Not too long ago, during the early days of client/server computing when application performance was so dependent on the network, we used to talk about whether an application was a good network citizen. If too much code ran on one side of the network or the other, chances are there would be an imbalance that would put too much pressure on the network. Applications that didn't take that into account were referred to as bad network citizens.
With virtualization today, we hear a lot of poor application performance. What nobody is really 100 percent sure about yet is whether this is because of the I/O overhead generated by the virtual machines, or are the applications themselves just bad virtualization citizens.
Barry Zane, CTO of ParAccel, a provider of a massively parallel processing database, believes that poor virtual machine performance has a lot more to do with the way the application is built than it does with the virtual machines themselves.
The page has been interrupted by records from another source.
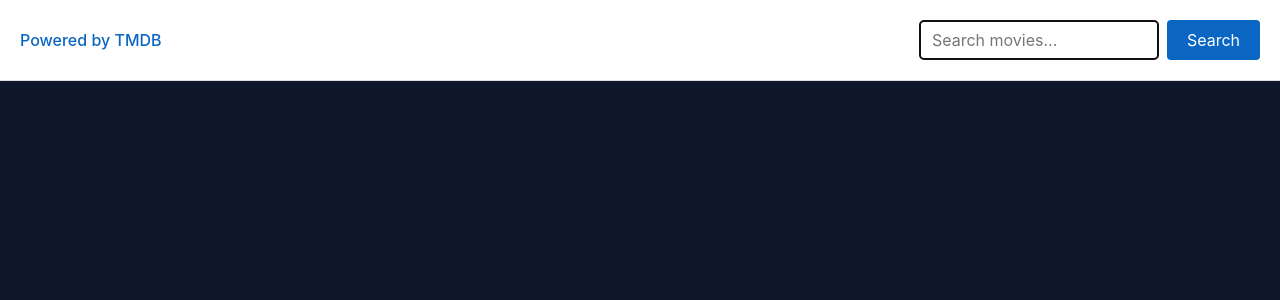
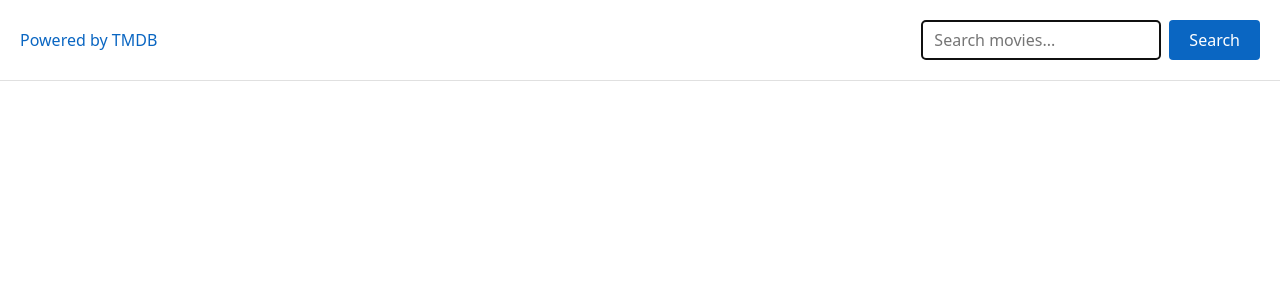
Before and after one commit to Sveta-pu/04-react-query, a React (Vite) app: page / in a window 1280 px wide. Shown: the top 300 px of the page. Built offline with nearby package versions, Linux system fonts and the light colour scheme.

Commit message:
modern-normalize

```diff
--- a/src/main.tsx
+++ b/src/main.tsx
@@ -1,19 +1,14 @@
-// src/main.tsx
-import { StrictMode } from 'react';
-import { createRoot } from 'react-dom/client';
+import ReactDOM from 'react-dom/client';
+import App from './components/App/App';
+import 'modern-normalize';
 import { QueryClient, QueryClientProvider } from '@tanstack/react-query';
 import { ReactQueryDevtools } from '@tanstack/react-query-devtools';
 
-import './index.css';
-import App from './components/App/App';
-
 const queryClient = new QueryClient();
 
-createRoot(document.getElementById('root') as HTMLElement).render(
-  <StrictMode>
-    <QueryClientProvider client={queryClient}>
-      <App />
-      <ReactQueryDevtools initialIsOpen={false} />
-    </QueryClientProvider>
-  </StrictMode>
+ReactDOM.createRoot(document.getElementById('root') as HTMLElement).render(
+  <QueryClientProvider client={queryClient}>
+    <App />
+    <ReactQueryDevtools initialIsOpen={false} />
+  </QueryClientProvider>
 );
--- a/src/services/movieService.ts
+++ b/src/services/movieService.ts
@@ -6,7 +6,7 @@ const api = axios.create({
   baseURL: 'https://api.themoviedb.org/3',
 });
 
-// 🔹 Чистий HTTP-сервіс
+// 🔹  HTTP-сервіс
 export async function fetchMovies(
   query: string,
   page: number
--- a/tsconfig.app.json
+++ b/tsconfig.app.json
@@ -24,5 +24,5 @@
     "noFallthroughCasesInSwitch": true,
     "noUncheckedSideEffectImports": true
   },
-  "include": ["src", "App", "main.tsx"]
+  "include": ["src", "App", "src/main.tsx"]
 }
```
Also changed, not shown: main.tsx (deleted, +0 -14 lines).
To back up that perspective, ParAccel today announced that it has achieved the fastest 1 TB TPC benchmark ever running is massively parallel database on top of VMware vSphere 4. That new benchmark record, the company said, attains database load times that are 8.7 times faster than the previous record holder using 37 percent fewer servers. Specifically, an 80-node cluster of ParAccel's PADB version 2.5 consolidated on 40 DL380 servers from Hewlett-Packard running VMware vSphere 4 achieved 1,316,882 Composite Queries per Hour (QphH) at 1,000 GB, a price/performance of U.S. $.70/QphH.
Now the value of a benchmark is in the eye of the beholder. But Zane notes that his company's database runs faster on top of virtual machine software that it does on some physical servers running some forms of Linux. He attributes that to the fact that VMware, for example, does a much better job managing I/O throughput than some of the work that has gone into Linux.
Whatever the reason, Zane says that when it comes to virtualization, the real name of the game to is avoid swapping memory. Virtual machines are obviously hungry for memory, but if properly managed they don't present a performance issue. The key phrase there is "properly managed," because what virtual machines will do is expose a poorly designed application pretty quickly.